(Washington, DC) – Today, U.S. Senator Richard Blumenthal (D-Conn.) praised the Senate Judiciary Committee’s decision to include an anti-human trafficking amendment he co-sponsored in the Senate’s bipartisan immigration bill (S.744: Border Security, Economic Opportunity and Immigration Modernization Act). The Judiciary Committee agreed by voice vote to include the Human Trafficking Reporting Act amendment in the bill, an amendment introduced by Senator John Cornyn (R-Texas) and co-sponsored by Blumenthal and Senator Franken (D-Minn.) that would increase the information and statistics available on cases of human trafficking within the United States in order to better understand the scope of the problem.
“Human trafficking is a heinous crime which egregiously exploits men, women, and children by forcing them into a life of modern-day slavery,” said Blumenthal, who co-chairs the Senate Caucus To End Human Trafficking with Senator Rob Portman (R-Ohio). “Trafficking deprives people of their liberty and freedom through indentured servitude and forced labor.”
The Human Trafficking Reporting Act amendment would label human trafficking offenses as “Part I violent crimes” for purposes of the FBI’s Uniform Crime Reports. Since grant funding is often tied to the number of “Part I violent crimes” in a given jurisdiction, this change will encourage law enforcement agencies nationwide to train their officials to detect and deter human trafficking while helping the public to gain a better understanding of the size and scope of the human trafficking epidemic. In addition, this amendment will help identify victims of this crime so they can seek justice.
“This amendment will expand the definition of Part I violent crimes to include severe forms of human trafficking and will encourage law enforcement agencies to fight this scourge,” Blumenthal said. “Training more officers to detect and deter human trafficking will increase the likelihood that victims of this crime will get the justice they deserve.”
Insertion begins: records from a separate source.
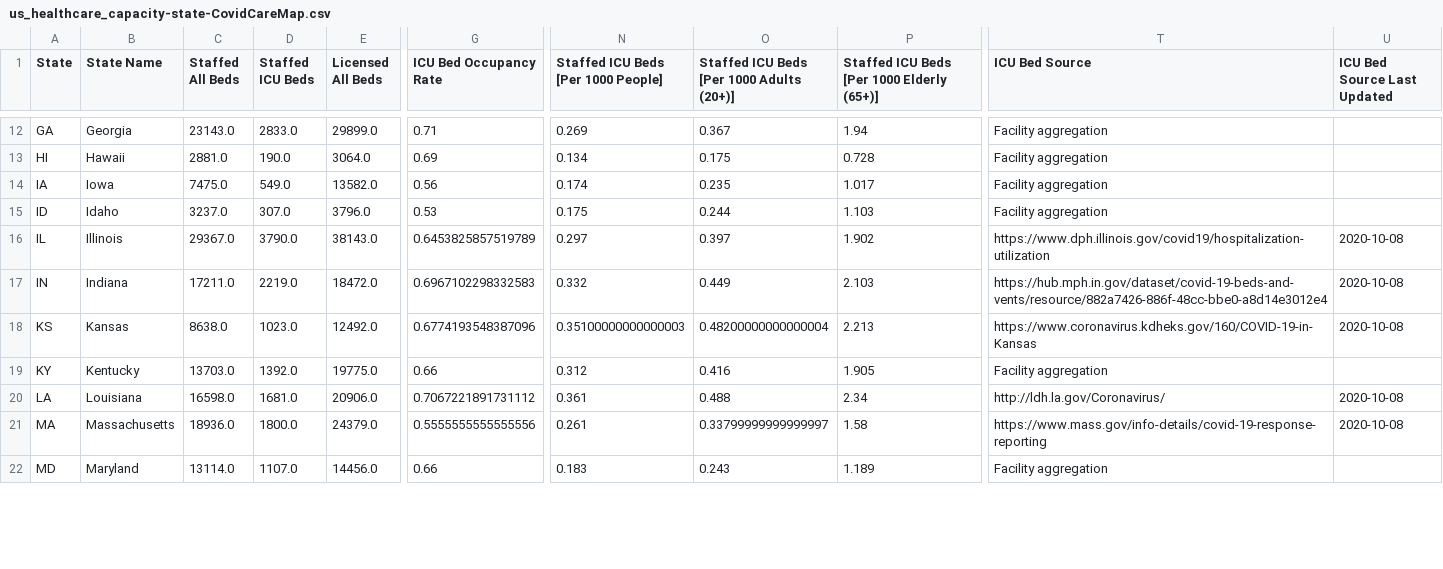
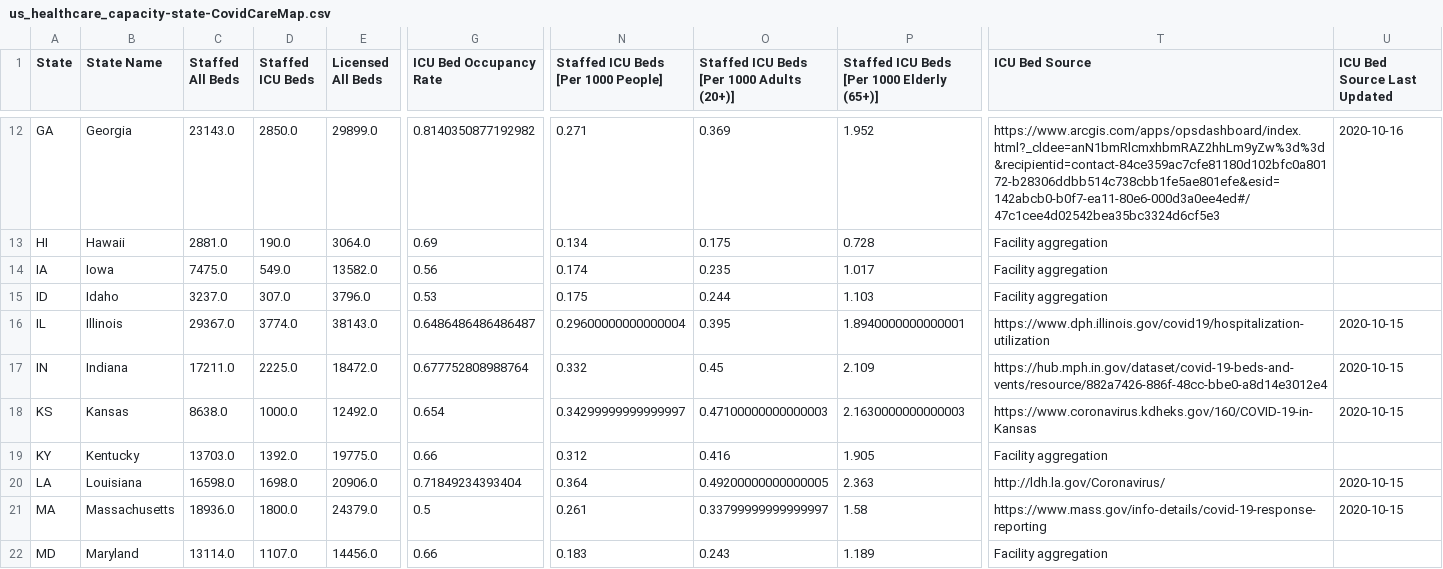
Before and after one commit to covidcaremap/covid19-healthsystemcapacity, a CSV file: data/published/us_healthcare_capacity-state-CovidCareMap.csv, drawn as a sheet; only a part is shown, gaps mark what is left out; the diff covers the shown part only; the diff names each change by its address in the sheet, - before the commit and + after, or states it on an @@ line.

```diff
--- a/data/published/us_healthcare_capacity-state-CovidCareMap.csv
+++ b/data/published/us_healthcare_capacity-state-CovidCareMap.csv
-D12 (Staffed ICU Beds): 2833.0
+D12 (Staffed ICU Beds): 2850.0
-G12 (ICU Bed Occupancy Rate): 0.71
+G12 (ICU Bed Occupancy Rate): 0.8140350877192982
-N12: 0.269
+N12: 0.271
-O12: 0.367
+O12: 0.369
-P12: 1.94
+P12: 1.952
-T12 (ICU Bed Source): Facility aggregation
+T12 (ICU Bed Source): https://www.arcgis.com/apps/opsdashboard/index.html?_cldee=anN1bmRlcmxhbmRAZ2hhLm9yZw%3d%3d&recipientid=contact-84ce359ac7cfe81180d102bfc0a80172-b28306ddbb514c738cbb1fe5ae801efe&esid=142abcb0-b0f7-ea11-80e6-000d3a0ee4ed#/47c1cee4d02542bea35bc3324d6cf5e3
-U12 (ICU Bed Source Last Updated): (empty)
+U12 (ICU Bed Source Last Updated): 2020-10-16
-D16 (Staffed ICU Beds): 3790.0
+D16 (Staffed ICU Beds): 3774.0
-G16 (ICU Bed Occupancy Rate): 0.6453825857519789
+G16 (ICU Bed Occupancy Rate): 0.6486486486486487
-N16: 0.297
+N16: 0.29600000000000004
-O16: 0.397
+O16: 0.395
-P16: 1.902
+P16: 1.8940000000000001
-U16:U18 (ICU Bed Source Last Updated): 2020-10-08
+U16:U18 (ICU Bed Source Last Updated): 2020-10-15
-D17 (Staffed ICU Beds): 2219.0
+D17 (Staffed ICU Beds): 2225.0
-G17 (ICU Bed Occupancy Rate): 0.6967102298332583
+G17 (ICU Bed Occupancy Rate): 0.677752808988764
-O17: 0.449
+O17: 0.45
-P17: 2.103
+P17: 2.109
-D18 (Staffed ICU Beds): 1023.0
+D18 (Staffed ICU Beds): 1000.0
-G18 (ICU Bed Occupancy Rate): 0.6774193548387096
+G18 (ICU Bed Occupancy Rate): 0.654
-N18: 0.35100000000000003
+N18: 0.34299999999999997
-O18: 0.48200000000000004
+O18: 0.47100000000000003
-P18: 2.213
+P18: 2.1630000000000003
-D20 (Staffed ICU Beds): 1681.0
+D20 (Staffed ICU Beds): 1698.0
-G20 (ICU Bed Occupancy Rate): 0.7067221891731112
+G20 (ICU Bed Occupancy Rate): 0.71849234393404
-N20: 0.361
+N20: 0.364
-O20: 0.488
+O20: 0.49200000000000005
-P20: 2.34
+P20: 2.363
-U20:U21 (ICU Bed Source Last Updated): 2020-10-08
+U20:U21 (ICU Bed Source Last Updated): 2020-10-15
-G21 (ICU Bed Occupancy Rate): 0.5555555555555556
+G21 (ICU Bed Occupancy Rate): 0.5
```
Also changed, not shown: 114 edited cells elsewhere in this file, data/published/us_healthcare_capacity-county-CovidCareMap.csv, data/published/us_healthcare_capacity-hrr-CovidCareMap.csv, 13 other files.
Blumenthal also announced that he’s sponsoring three amendments to the immigration bill that are intended to fight human trafficking and foreign labor recruitment abuses. The first amendment strengthens private enforcement of anti-trafficking protections already included in the bill. The second amendment requires the Department of Homeland Security to consult with the Department of Labor when developing regulations authorized by the bill that pertain to anti-human trafficking and foreign labor recruiter provisions. The third amendment enhances disclosure and transparency provisions of the anti-human trafficking and foreign labor recruiter provisions in the immigration bill.
“Too often immigrants are promised work by labor recruiters only to be forced into a life of modern-day slavery and indentured servitude,”Blumenthal said. “In some cases, these workers are told that their temporary worker visas will be paid for by their employers only to be hit with these fees down the road. Workers who experience this and other forms of exploitation should have the ability to protect their rights. These amendments will help them do so..”
Below is a list of the anti-human trafficking and foreign labor recruitment amendments that Blumenthal is sponsoring:
Blumenthal 3 – Recruiter Lawsuits: This amendment makes the anti-human trafficking and foreign labor recruiter provisions in S.744 more effective by allowing workers who have been victims of recruiter violations to seek recourse against their employer, if, and only if, the employers have chosen to contract with an unregistered, unregulated foreign labor recruiter.
Blumenthal 4 – Recruiter Regulations: This amendment requires the Department of Homeland Security to consult with the Department of Labor when developing regulations to implement the anti-human trafficking and foreign labor recruiter provisions of S.744 (Title III, Subtitle F).
Blumenthal 5 – Trafficking/Recruiter Transparency: This amendment enhances the disclosure and transparency provisions of the anti-human trafficking and foreign labor recruiter provisions of S.744 (Title III, Subtitle F). The amendment also requires foreign labor recruiters to inform recruited temporary workers of plans regarding the renewal of a temporary worker visa and of their right not to have their contract changed without their informed consent. In addition, the amendment requires employers who use foreign labor recruiters to report who is responsible for paying the recruiter. Finally, this amendment makes other technical changes to Title III, Subtitle F.